**WHAT IS EXPECTED**
Please reproduce the entries below exactly, leaving the pictures out.

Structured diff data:
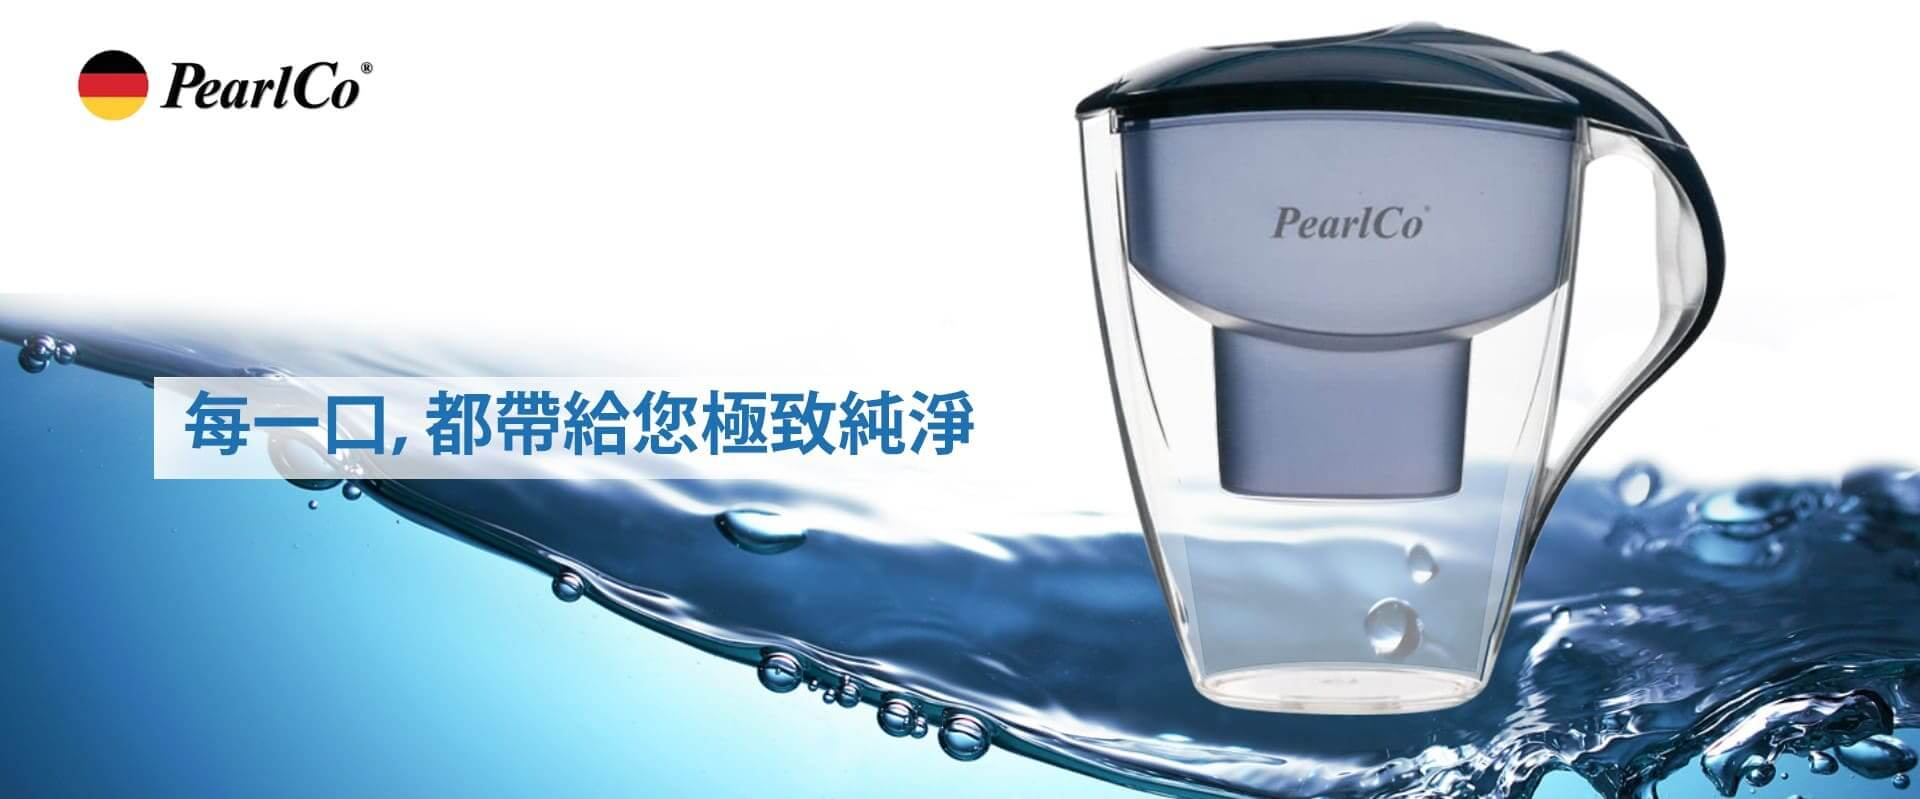
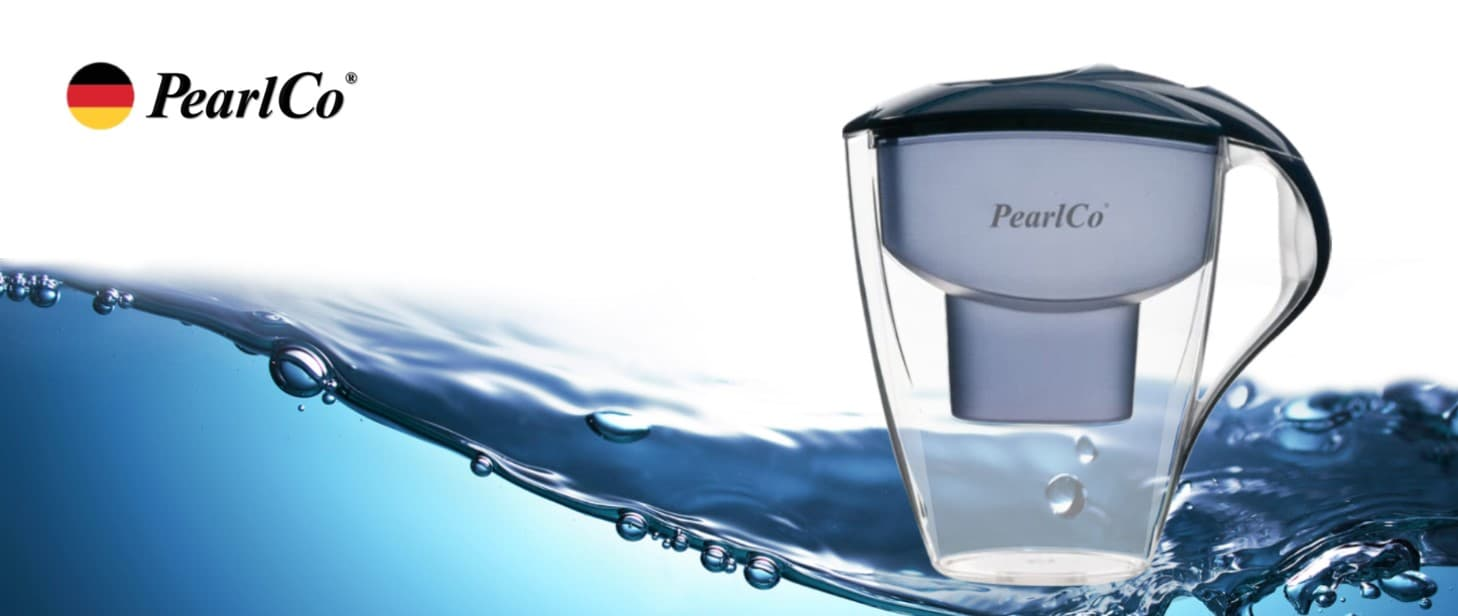
index

diff --git a/css/index.css b/css/index.css
@@ -45,8 +45,8 @@ section {
 
 .pearlcoPureWaterText {
   position: absolute;
-  top: 20%;
-  left: 9%;
+  top: 26%;
+  left: 10%;
   display: inline-block;
   font-size: 30px;
   color: #535353;
@@ -61,6 +61,20 @@ section {
 .noOne {
   letter-spacing: 2px;
   display: inline;
+}
+
+.absoluteClean {
+  position: absolute;
+  top: 50%;
+  left: 12%;
+  background: white;
+  opacity: 0.8;
+}
+
+.absoluteClean p {
+  color: #1865ba;
+  font-size: 48px;
+  font-weight: bold;
 }
 
 
@@ -318,6 +332,14 @@ section {
     font-size: 30px;
   }
 
+  .absoluteClean {
+    left: 12%;
+  }
+
+  .absoluteClean p {
+    font-size: 38px;
+  }
+
   .pearlcoFilterTitle h3 {
     font-size: 32px;
   }
@@ -407,6 +429,10 @@ section {
     font-size: 24px;
   }
 
+  .absoluteClean p {
+    font-size: 30px;
+  }
+
   .pearlcoFilterTitle h3 {
     font-size: 26px;
   }
@@ -488,6 +514,10 @@ section {
     font-size: 16px;
   }
 
+   .absoluteClean p {
+    font-size: 23px;
+  }
+
   .pearlcoFilterTitle h3 {
     font-size: 18px;
   }
@@ -564,7 +594,7 @@ section {
   }
 
   .pearlcoPureWaterText {
-    top: 10%;
+    top: 18%;
     left: 10%;
   }
 
@@ -574,6 +604,14 @@ section {
 
   .pearlcoPureWaterText p {
     font-size: 12px;
+  }
+
+   .absoluteClean {
+    left: 10%;
+   }
+
+   .absoluteClean p {
+    font-size: 16px;
   }
 
   .pearlcoFilterTitle h3 {

diff --git a/index.html b/index.html
@@ -51,7 +51,7 @@
 
 
   <!-- <script src="./js/flickity.pkgd.min.js"></script> -->
- <!--  <script src="/js/cool.js"></script> -->
+  <!-- <script src="/js/cool.js"></script> -->
 
   <link href="https://stackpath.bootstrapcdn.com/font-awesome/4.7.0/css/font-awesome.min.css" rel="stylesheet" integrity="sha384-wvfXpqpZZVQGK6TAh5PVlGOfQNHSoD2xbE+QkPxCAFlNEevoEH3Sl0sibVcOQVnN" crossorigin="anonymous">
   <link rel="stylesheet" type="text/css" href="/css/icon.css">
@@ -124,6 +124,10 @@
       <div class="pearlcoPureWaterText">
         <h1>德國濾水壺</h1>
         <p class="noOne">領導品牌</p>
+      </div>
+
+      <div class="absoluteClean">
+        <p>每一口,都帶給您極致純淨</p>
       </div>
       <img src="/images/landing_page/pureWater.jpg" alt="PearlCo濾水壺" title="PearlCo濾水壺">
     </section>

**OUTPUT FOR THIS EXERCISE**
index

diff --git a/css/index.css b/css/index.css
@@ -45,8 +45,8 @@ section {
 
 .pearlcoPureWaterText {
   position: absolute;
-  top: 20%;
-  left: 9%;
+  top: 26%;
+  left: 10%;
   display: inline-block;
   font-size: 30px;
   color: #535353;
@@ -61,6 +61,20 @@ section {
 .noOne {
   letter-spacing: 2px;
   display: inline;
+}
+
+.absoluteClean {
+  position: absolute;
+  top: 50%;
+  left: 12%;
+  background: white;
+  opacity: 0.8;
+}
+
+.absoluteClean p {
+  color: #1865ba;
+  font-size: 48px;
+  font-weight: bold;
 }
 
 
@@ -318,6 +332,14 @@ section {
     font-size: 30px;
   }
 
+  .absoluteClean {
+    left: 12%;
+  }
+
+  .absoluteClean p {
+    font-size: 38px;
+  }
+
   .pearlcoFilterTitle h3 {
     font-size: 32px;
   }
@@ -407,6 +429,10 @@ section {
     font-size: 24px;
   }
 
+  .absoluteClean p {
+    font-size: 30px;
+  }
+
   .pearlcoFilterTitle h3 {
     font-size: 26px;
   }
@@ -488,6 +514,10 @@ section {
     font-size: 16px;
   }
 
+   .absoluteClean p {
+    font-size: 23px;
+  }
+
   .pearlcoFilterTitle h3 {
     font-size: 18px;
   }
@@ -564,7 +594,7 @@ section {
   }
 
   .pearlcoPureWaterText {
-    top: 10%;
+    top: 18%;
     left: 10%;
   }
 
@@ -574,6 +604,14 @@ section {
 
   .pearlcoPureWaterText p {
     font-size: 12px;
+  }
+
+   .absoluteClean {
+    left: 10%;
+   }
+
+   .absoluteClean p {
+    font-size: 16px;
   }
 
   .pearlcoFilterTitle h3 {

diff --git a/index.html b/index.html
@@ -51,7 +51,7 @@
 
 
   <!-- <script src="./js/flickity.pkgd.min.js"></script> -->
- <!--  <script src="/js/cool.js"></script> -->
+  <!-- <script src="/js/cool.js"></script> -->
 
   <link href="https://stackpath.bootstrapcdn.com/font-awesome/4.7.0/css/font-awesome.min.css" rel="stylesheet" integrity="sha384-wvfXpqpZZVQGK6TAh5PVlGOfQNHSoD2xbE+QkPxCAFlNEevoEH3Sl0sibVcOQVnN" crossorigin="anonymous">
   <link rel="stylesheet" type="text/css" href="/css/icon.css">
@@ -124,6 +124,10 @@
       <div class="pearlcoPureWaterText">
         <h1>德國濾水壺</h1>
         <p class="noOne">領導品牌</p>
+      </div>
+
+      <div class="absoluteClean">
+        <p>每一口,都帶給您極致純淨</p>
       </div>
       <img src="/images/landing_page/pureWater.jpg" alt="PearlCo濾水壺" title="PearlCo濾水壺">
     </section>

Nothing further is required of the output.